WHAT TO WORK ON: Your output should be each line from the material below that has the word "docs".

────────────────

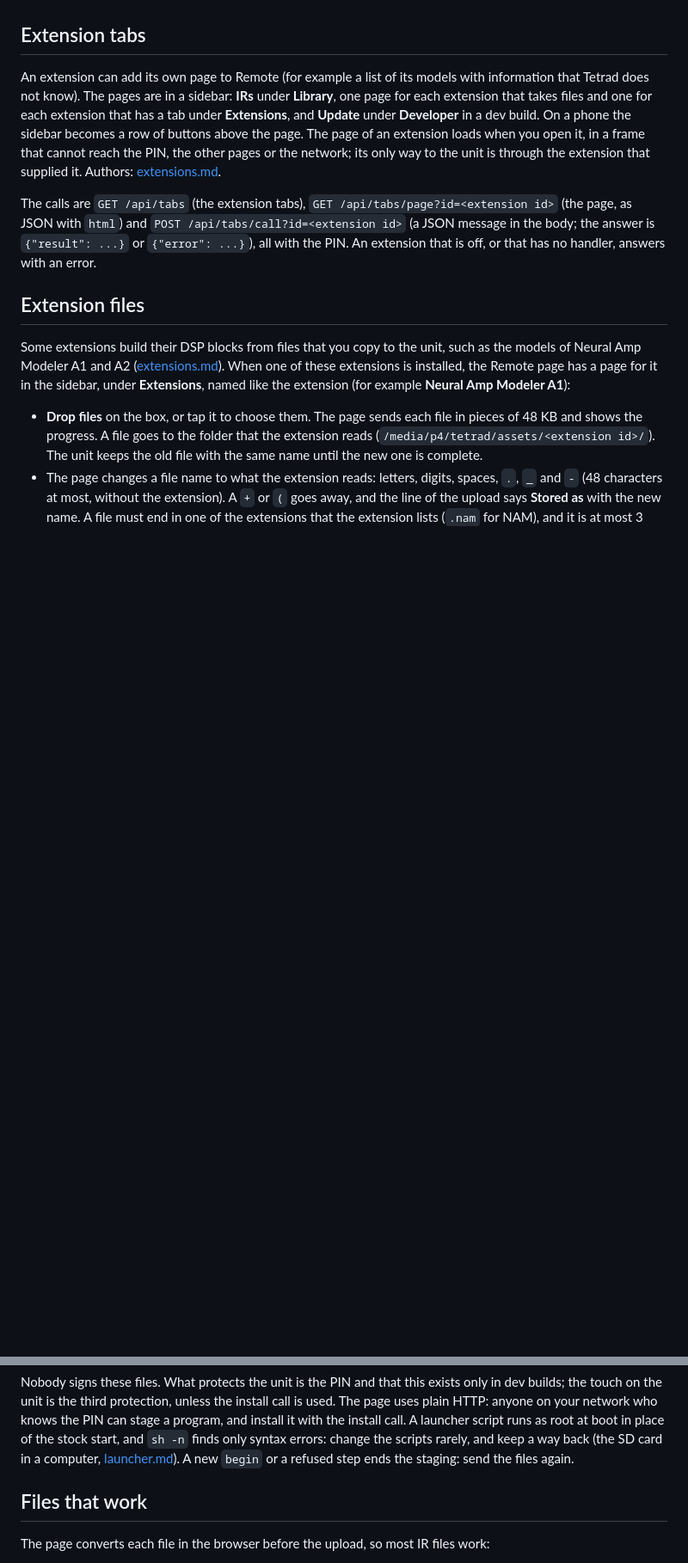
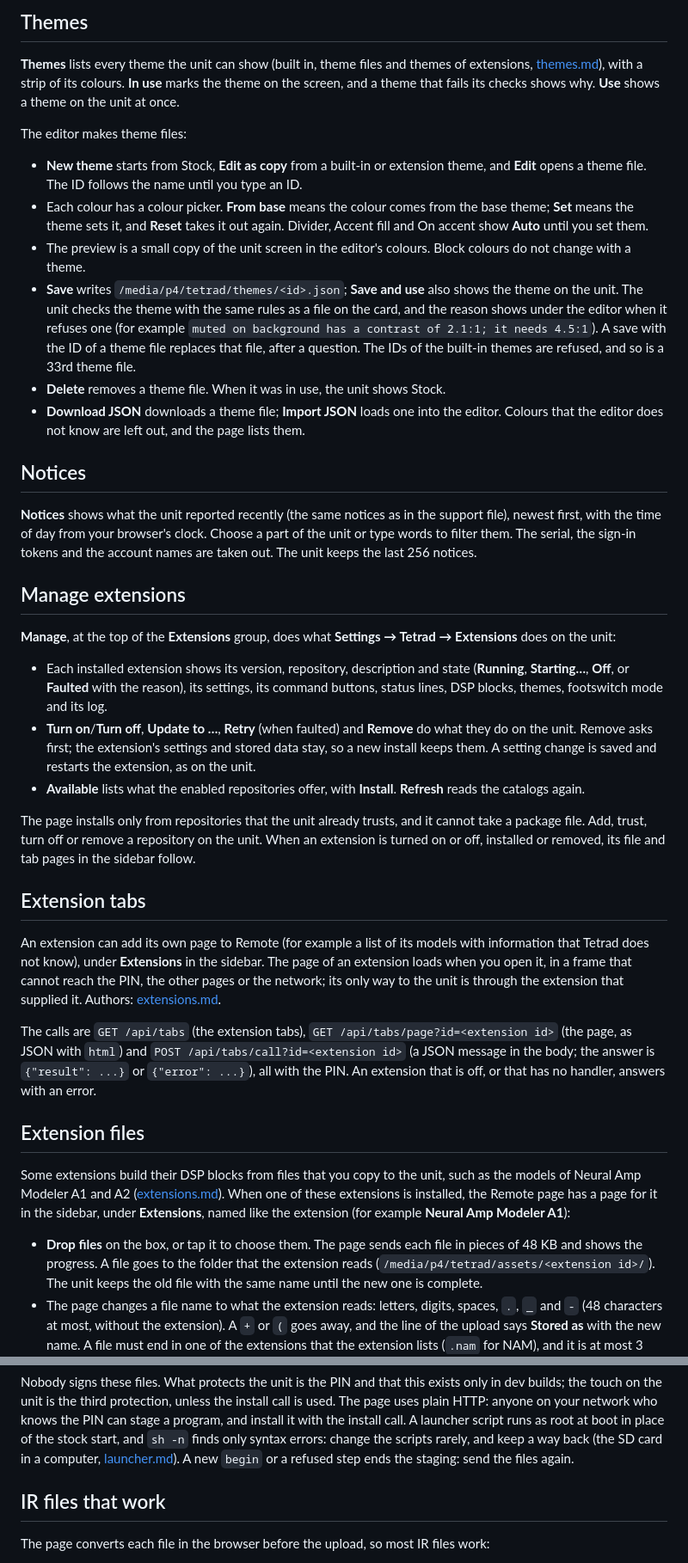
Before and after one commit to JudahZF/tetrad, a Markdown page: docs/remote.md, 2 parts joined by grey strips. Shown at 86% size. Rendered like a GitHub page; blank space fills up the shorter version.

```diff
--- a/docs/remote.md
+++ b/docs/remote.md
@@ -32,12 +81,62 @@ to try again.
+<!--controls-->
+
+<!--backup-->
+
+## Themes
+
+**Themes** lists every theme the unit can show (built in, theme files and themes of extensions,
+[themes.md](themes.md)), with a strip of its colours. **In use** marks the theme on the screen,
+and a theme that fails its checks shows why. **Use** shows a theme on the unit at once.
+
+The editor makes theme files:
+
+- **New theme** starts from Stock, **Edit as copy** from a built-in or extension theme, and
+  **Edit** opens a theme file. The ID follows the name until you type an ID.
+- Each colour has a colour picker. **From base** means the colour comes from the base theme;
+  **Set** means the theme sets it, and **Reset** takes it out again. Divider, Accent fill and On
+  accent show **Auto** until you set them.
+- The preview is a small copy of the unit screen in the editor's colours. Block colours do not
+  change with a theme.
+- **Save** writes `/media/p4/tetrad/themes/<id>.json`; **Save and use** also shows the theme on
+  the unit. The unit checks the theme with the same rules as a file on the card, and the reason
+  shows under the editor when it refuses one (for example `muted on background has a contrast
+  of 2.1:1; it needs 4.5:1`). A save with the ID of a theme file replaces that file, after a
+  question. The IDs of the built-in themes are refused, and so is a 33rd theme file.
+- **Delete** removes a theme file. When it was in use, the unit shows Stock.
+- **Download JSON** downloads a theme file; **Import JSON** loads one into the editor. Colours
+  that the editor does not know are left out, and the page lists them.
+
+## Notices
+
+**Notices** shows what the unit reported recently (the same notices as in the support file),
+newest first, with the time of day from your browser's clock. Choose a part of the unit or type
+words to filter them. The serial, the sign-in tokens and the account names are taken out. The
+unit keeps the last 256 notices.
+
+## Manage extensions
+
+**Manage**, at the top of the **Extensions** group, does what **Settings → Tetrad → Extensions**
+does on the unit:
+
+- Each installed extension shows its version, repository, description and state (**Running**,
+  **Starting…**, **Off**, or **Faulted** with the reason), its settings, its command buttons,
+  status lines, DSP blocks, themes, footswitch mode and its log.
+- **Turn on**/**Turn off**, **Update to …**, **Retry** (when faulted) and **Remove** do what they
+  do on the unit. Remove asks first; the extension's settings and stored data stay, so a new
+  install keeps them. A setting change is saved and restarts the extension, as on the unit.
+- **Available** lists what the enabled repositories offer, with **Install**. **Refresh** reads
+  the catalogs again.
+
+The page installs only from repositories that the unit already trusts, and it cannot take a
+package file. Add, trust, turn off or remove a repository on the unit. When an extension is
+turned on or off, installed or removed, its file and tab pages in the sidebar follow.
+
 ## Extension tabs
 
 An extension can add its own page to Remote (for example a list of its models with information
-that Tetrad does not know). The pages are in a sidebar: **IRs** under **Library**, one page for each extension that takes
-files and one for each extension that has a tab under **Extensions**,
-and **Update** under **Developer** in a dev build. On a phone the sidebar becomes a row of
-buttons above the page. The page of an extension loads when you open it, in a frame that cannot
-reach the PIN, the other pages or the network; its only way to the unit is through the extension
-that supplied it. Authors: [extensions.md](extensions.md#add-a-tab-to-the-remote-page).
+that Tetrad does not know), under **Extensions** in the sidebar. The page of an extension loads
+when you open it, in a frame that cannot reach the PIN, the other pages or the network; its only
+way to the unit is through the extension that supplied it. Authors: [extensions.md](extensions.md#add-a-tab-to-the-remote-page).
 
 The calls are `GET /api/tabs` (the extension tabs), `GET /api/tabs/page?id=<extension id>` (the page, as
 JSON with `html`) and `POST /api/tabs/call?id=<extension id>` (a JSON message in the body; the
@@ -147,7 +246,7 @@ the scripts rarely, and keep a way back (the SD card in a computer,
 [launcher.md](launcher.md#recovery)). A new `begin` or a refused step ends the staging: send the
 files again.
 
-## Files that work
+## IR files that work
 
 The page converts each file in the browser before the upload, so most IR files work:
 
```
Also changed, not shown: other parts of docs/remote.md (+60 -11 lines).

────────────────

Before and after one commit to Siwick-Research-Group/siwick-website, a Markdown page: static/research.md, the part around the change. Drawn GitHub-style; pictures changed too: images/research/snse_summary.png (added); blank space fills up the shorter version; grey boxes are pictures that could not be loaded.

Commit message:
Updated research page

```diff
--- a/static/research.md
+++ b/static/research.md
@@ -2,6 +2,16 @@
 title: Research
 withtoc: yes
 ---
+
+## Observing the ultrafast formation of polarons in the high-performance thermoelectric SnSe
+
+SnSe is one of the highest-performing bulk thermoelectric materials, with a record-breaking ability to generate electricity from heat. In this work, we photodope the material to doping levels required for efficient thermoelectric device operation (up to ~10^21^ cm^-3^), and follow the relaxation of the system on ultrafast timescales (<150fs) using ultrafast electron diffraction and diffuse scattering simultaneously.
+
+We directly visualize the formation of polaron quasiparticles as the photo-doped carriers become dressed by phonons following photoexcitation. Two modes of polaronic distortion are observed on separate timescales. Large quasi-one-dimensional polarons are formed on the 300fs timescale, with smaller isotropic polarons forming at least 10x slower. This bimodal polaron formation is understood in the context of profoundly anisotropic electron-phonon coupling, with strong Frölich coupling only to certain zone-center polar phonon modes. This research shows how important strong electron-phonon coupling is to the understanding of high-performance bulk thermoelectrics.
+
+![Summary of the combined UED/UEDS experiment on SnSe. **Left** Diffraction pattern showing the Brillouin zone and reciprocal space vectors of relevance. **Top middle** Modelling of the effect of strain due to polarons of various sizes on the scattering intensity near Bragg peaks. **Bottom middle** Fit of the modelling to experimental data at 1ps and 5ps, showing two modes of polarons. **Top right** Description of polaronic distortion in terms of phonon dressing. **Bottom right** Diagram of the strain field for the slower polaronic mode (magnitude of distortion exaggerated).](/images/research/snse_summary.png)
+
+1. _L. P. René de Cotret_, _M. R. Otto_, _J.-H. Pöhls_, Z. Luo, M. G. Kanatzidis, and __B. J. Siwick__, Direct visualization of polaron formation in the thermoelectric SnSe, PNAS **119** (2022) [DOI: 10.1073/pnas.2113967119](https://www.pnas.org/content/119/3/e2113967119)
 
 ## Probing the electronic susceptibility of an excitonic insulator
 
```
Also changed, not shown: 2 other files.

────────────────

SOLUTION TO THIS TASK:
Before and after one commit to JudahZF/tetrad, a Markdown page: docs/remote.md, 2 parts joined by grey strips. Shown at 86% size. Rendered like a GitHub page; blank space fills up the shorter version.
--- a/docs/remote.md
+++ b/docs/remote.md
Also changed, not shown: other parts of docs/remote.md (+60 -11 lines).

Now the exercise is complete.